About this exercise
Reproduce the data exactly as given, except for any images.

┌────────

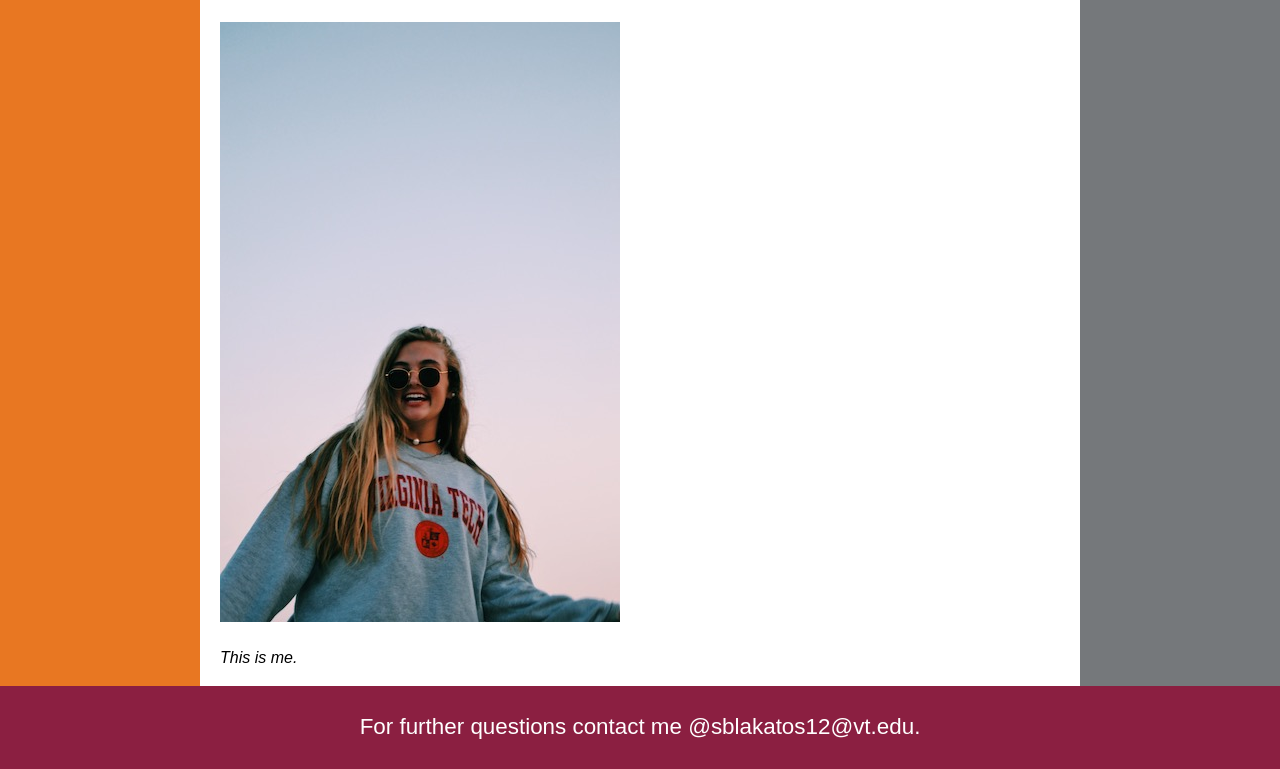
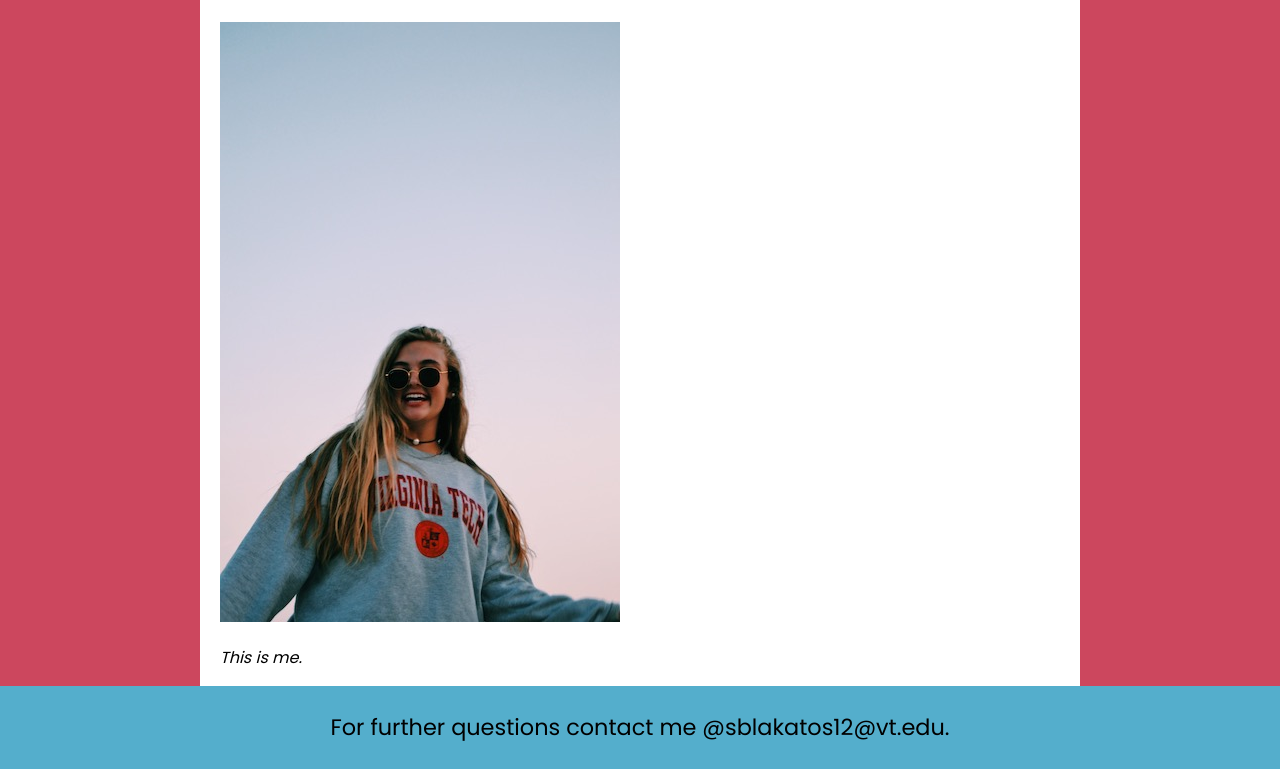
Before and after one commit to sblakatos/design-principles, a plain HTML site: page index.html in a window 1280 px wide. Shown: the part 680-1449 px from the top of the page. Drawn offline with Linux system fonts and the light colour scheme.

Commit message:
Update styles.css

```diff
--- a/styles.css
+++ b/styles.css
@@ -1,5 +1,7 @@
+@import url('https://fonts.googleapis.com/css?family=Poppins&display=swap');
+
 body {
-  font-family: arial;
+  font-family: 'Poppins', sans-serif;
 }
 
 .container {
@@ -23,7 +25,7 @@ header {
   padding: 30px;
   text-align: center;
   font-size: 1.4em;
-  background-color: #8B1F41;
+  background-color: #54AECC;
   color: white;
 }
 
@@ -33,7 +35,7 @@ main {
 }
 
 nav {
-  background-color: #E87722;
+  background-color: #CC475E;
   padding: 20px;
 
 }
@@ -44,9 +46,9 @@ nav li {
 
 
 aside {
+    background-color: #CC475E;
   padding: 20px;
-  background-color: #75787B;
-  color: white;
+  color:black;
 }
 
 figcaption {
@@ -58,8 +60,7 @@ footer {
   padding: 30px;
   text-align: center;
   font-size: 1.4em;
-  background-color: #8B1F41;
-  color: white;
+  background-color: #54AECC;
 }
 
 h1 {
```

└────────

Exercise answer
Before and after one commit to sblakatos/design-principles, a plain HTML site: page index.html in a window 1280 px wide. Shown: the part 680-1449 px from the top of the page. Drawn offline with Linux system fonts and the light colour scheme.

Commit message:
Update styles.css

```diff
--- a/styles.css
+++ b/styles.css
@@ -1,5 +1,7 @@
+@import url('https://fonts.googleapis.com/css?family=Poppins&display=swap');
+
 body {
-  font-family: arial;
+  font-family: 'Poppins', sans-serif;
 }
 
 .container {
@@ -23,7 +25,7 @@ header {
   padding: 30px;
   text-align: center;
   font-size: 1.4em;
-  background-color: #8B1F41;
+  background-color: #54AECC;
   color: white;
 }
 
@@ -33,7 +35,7 @@ main {
 }
 
 nav {
-  background-color: #E87722;
+  background-color: #CC475E;
   padding: 20px;
 
 }
@@ -44,9 +46,9 @@ nav li {
 
 
 aside {
+    background-color: #CC475E;
   padding: 20px;
-  background-color: #75787B;
-  color: white;
+  color:black;
 }
 
 figcaption {
@@ -58,8 +60,7 @@ footer {
   padding: 30px;
   text-align: center;
   font-size: 1.4em;
-  background-color: #8B1F41;
-  color: white;
+  background-color: #54AECC;
 }
 
 h1 {
```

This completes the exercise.